The primary issue, of course, is the fact that IoT involves not only mastering a broad swath of technologies, but also setting up of new business models. Many of the organizations likely to deploy an IoT solution have not figured out how they plan to actually derive business value from those investments, and the vendors that solution providers partner with are just beginning to get their IoT channel programs in place.

Cisco, for example, has been developing a portfolio of IoT certifications designed to create a vast ecosystem of partners capable of deploying Cisco technologies within an IoT environment.

SAP, meanwhile, just launched a raft of IoT applications that it plans to deliver via the cloud. However, the company is just now beginning to put the channel programs in place that would be needed to take those offerings to market on a global basis, according to Kevin Gilroy, senior vice president and general manager of global indirect channels and small and midsize enterprises at SAP. And even then, the number of potential solution providers with the skills necessary to take such offerings to market is likely to be fairly limited, he added.

"IoT is going to be an opportunity for a specific class of partners," Gilroy said. "It won't be a broad-based kind of thing."

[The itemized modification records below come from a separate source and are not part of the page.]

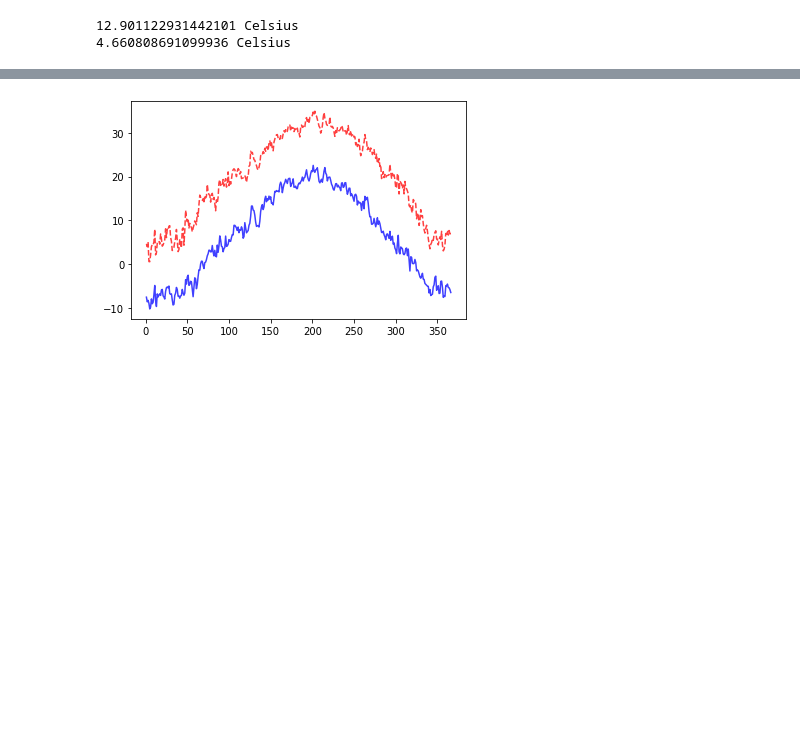
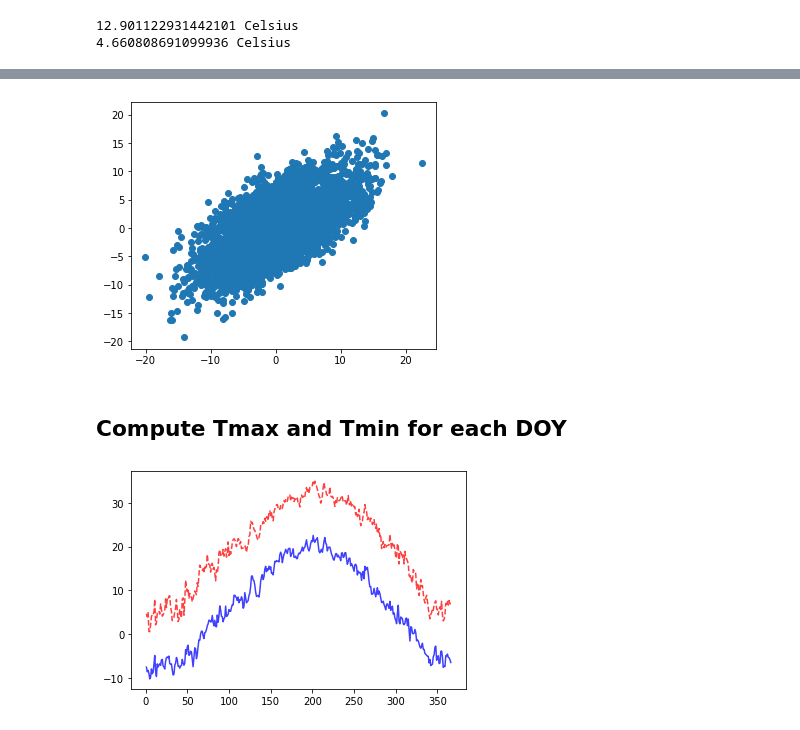
Before and after one commit to andres-patrignani/pynotes, a Jupyter notebook: notebooks/air_temperature.ipynb, the cells around one changed output, grey strips where cells are left out. Cells and saved outputs as stored; diff of their text form; code cells hidden in the pictures; blank space fills up the shorter version.

```diff
--- a/notebooks/weather_generator.ipynb
+++ b/notebooks/air_temperature.ipynb
@@ -339,3 +147,12 @@ print(T_diff_std, 'Celsius')
+# %%
+plt.figure(figsize=(12,10))
+plt.subplot(2,2,1)
+plt.scatter(residuals_tmax, residuals_tmin)
+plt.show()
+# %% [output]
+[figure, added]
+# %% [markdown]
+## Compute Tmax and Tmin for each DOY
 # %%
 # Generate smooth
 df_grouped = df.groupby(["DOY"]).mean()
```
Also changed, not shown: parts of 32 cells of this notebook, 25 other files.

In fact, IoT solution providers must be intimately familiar with the business processes that any IoT solution enables if they are going to succeed. As such, they will need to master everything, from deploying and managing the endpoint that collects data to the analytics applications in the cloud that make sense of all that information.

Given those requirements, while there is a lot of hype surrounding all things IoT, solution providers should focus mainly on business-to-business applications, Brendan O'Brien, the co-founder and chief evangelist for Aria Systems, a provider of tools for managing recurring revenue streams, said. "The real value is on the business side," said O'Brien. "That's where the money is."

Others contend that as far as the real IoT opportunity is concerned, collecting data is only a means to an end.

The real business value of IoT will be derived from the amount of actionable intelligence actually generated, said Puneet Pandit, CEO of Glassbeam, a provider of a machine learning analytics application delivered as a service. "Right now, we're dealing with the traditional hype curve," Pandit said. "But organizations will be looking for someone who can take all this data they have and turn it into actionable intelligence."

At the end of the day, solution providers of all sizes will be able to tap into a range of IoT opportunities. The only thing that is not clear is to what degree existing solution providers will be able to ramp up the expertise required to take advantage of these opportunities, versus the amount of business that will go to solution providers that were founded specifically to address the IoT opportunity.

Regardless of who delivers the solution, broad skills—from deploying and managing apps running on embedded systems to aggregating the data collected within an analytics app in the cloud, will be needed for solution providers to seize the IoT opportunity.

Michael Vizard has been covering IT issues in the enterprise for 25 years as an editor and columnist for publications such as InfoWorld, eWEEK, Baseline, CRN, ComputerWorld and Digital Review.

 

This article was originally published on 2014-11-25